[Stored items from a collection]
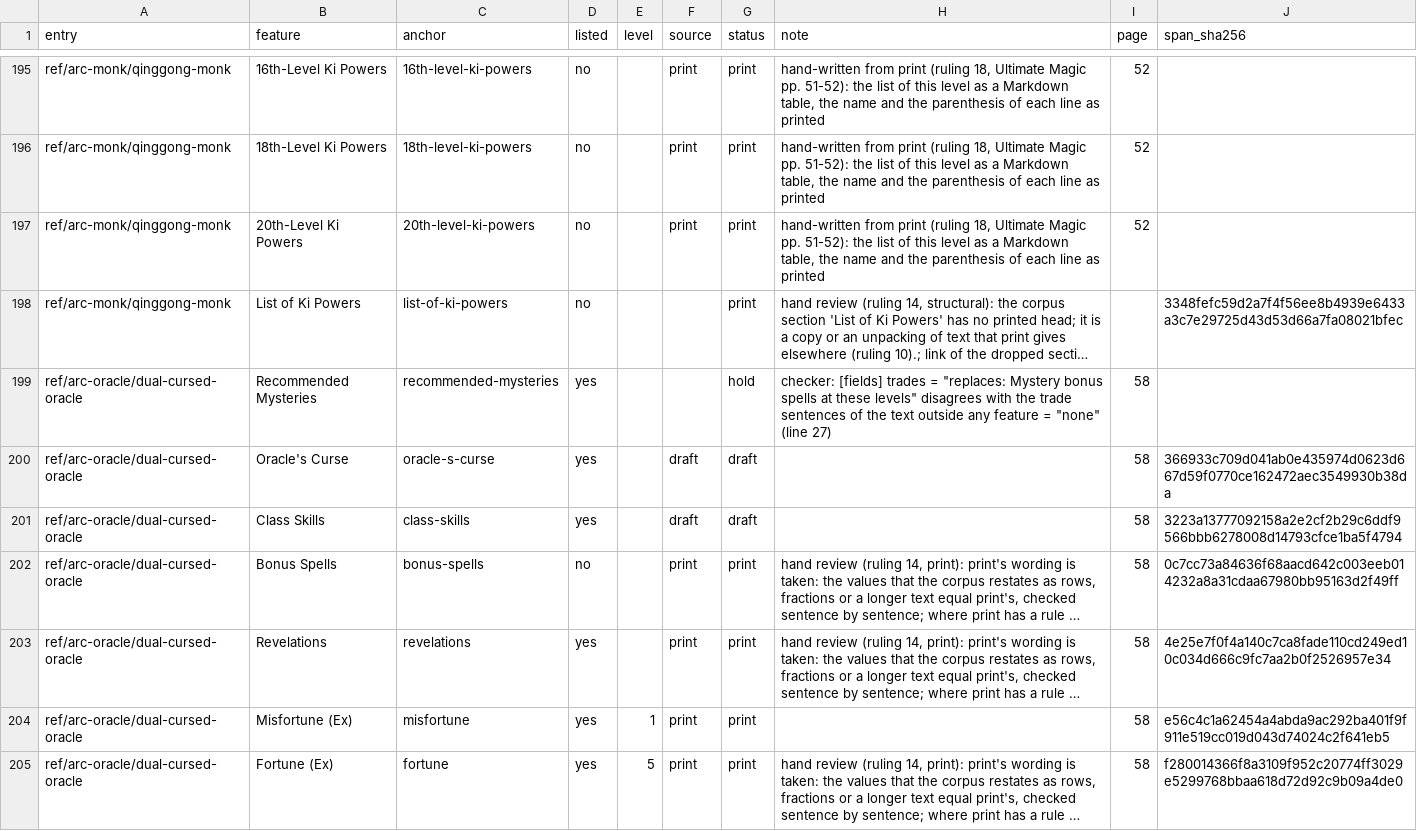
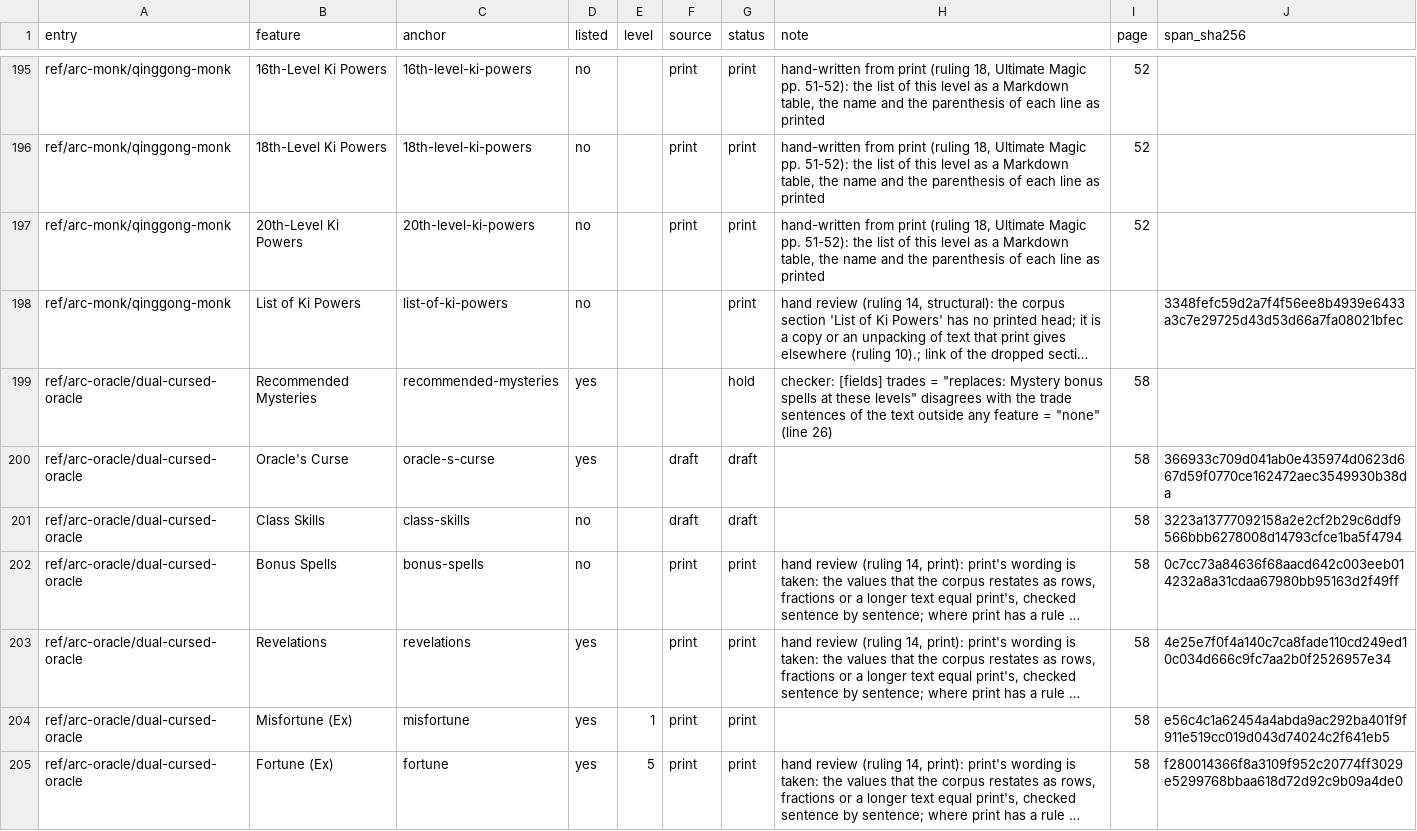
Before and after one commit to phynics/cast-iron-data, a TSV file: scripts/feature-prose-540-ultimate-magic.tsv, drawn as a sheet; only a part is shown, gaps mark what is left out; long unchanged cells end in …; the diff covers the shown part only; the diff names each change by its address in the sheet, - before the commit and + after, or states it on an @@ line.

```diff
--- a/scripts/feature-prose-540-ultimate-magic.tsv
+++ b/scripts/feature-prose-540-ultimate-magic.tsv
-H199 (note): …"none" (line 27)
+H199 (note): …"none" (line 26)
-D201 (listed): yes
+D201 (listed): no
```
Also changed, not shown: 9 edited cells elsewhere in this file, scripts/feature-prose-540-advanced-players-guide.tsv, scripts/feature-prose-540-ultimate-combat.tsv, 11 other files.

*TASK:*
Check every line above for the string "cells", and copy the ones that have it.

*RESPONSE FOR THIS EXERCISE:*
Before and after one commit to phynics/cast-iron-data, a TSV file: scripts/feature-prose-540-ultimate-magic.tsv, drawn as a sheet; only a part is shown, gaps mark what is left out; long unchanged cells end in …; the diff covers the shown part only; the diff names each change by its address in the sheet, - before the commit and + after, or states it on an @@ line.
Also changed, not shown: 9 edited cells elsewhere in this file, scripts/feature-prose-540-advanced-players-guide.tsv, scripts/feature-prose-540-ultimate-combat.tsv, 11 other files.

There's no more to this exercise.